Without any of the pictures, print every record below exactly.

# # #

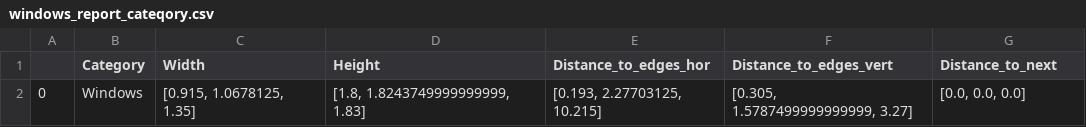
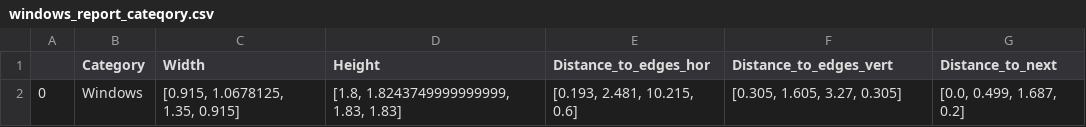
Before and after one commit to ehtick/Revit-super-constraints, a CSV file: data/tables/windows_report_cateqory.csv, drawn as a sheet.

```diff
--- a/data/tables/windows_report_cateqory.csv
+++ b/data/tables/windows_report_cateqory.csv
@@ -1,2 +1,2 @@
 ,Category,Width,Height,Distance_to_edges_hor,Distance_to_edges_vert,Distance_to_next
-0,Windows,"[0.915, 1.0678125, 1.35]","[1.8, 1.8243749999999999, 1.83]","[0.193, 2.27703125, 10.215]","[0.305, 1.5787499999999999, 3.27]","[0.0, 0.0, 0.0]"
+0,Windows,"[0.915, 1.0678125, 1.35, 0.915]","[1.8, 1.8243749999999999, 1.83, 1.83]","[0.193, 2.481, 10.215, 0.6]","[0.305, 1.605, 3.27, 0.305]","[0.0, 0.499, 1.687, 0.2]"
```
Also changed, not shown: data/tables/doors_report_family.csv, data/tables/doors_report_roomname.csv, 21 other files.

# # #

Result.
Before and after one commit to ehtick/Revit-super-constraints, a CSV file: data/tables/windows_report_cateqory.csv, drawn as a sheet.

```diff
--- a/data/tables/windows_report_cateqory.csv
+++ b/data/tables/windows_report_cateqory.csv
@@ -1,2 +1,2 @@
 ,Category,Width,Height,Distance_to_edges_hor,Distance_to_edges_vert,Distance_to_next
-0,Windows,"[0.915, 1.0678125, 1.35]","[1.8, 1.8243749999999999, 1.83]","[0.193, 2.27703125, 10.215]","[0.305, 1.5787499999999999, 3.27]","[0.0, 0.0, 0.0]"
+0,Windows,"[0.915, 1.0678125, 1.35, 0.915]","[1.8, 1.8243749999999999, 1.83, 1.83]","[0.193, 2.481, 10.215, 0.6]","[0.305, 1.605, 3.27, 0.305]","[0.0, 0.499, 1.687, 0.2]"
```
Also changed, not shown: data/tables/doors_report_family.csv, data/tables/doors_report_roomname.csv, 21 other files.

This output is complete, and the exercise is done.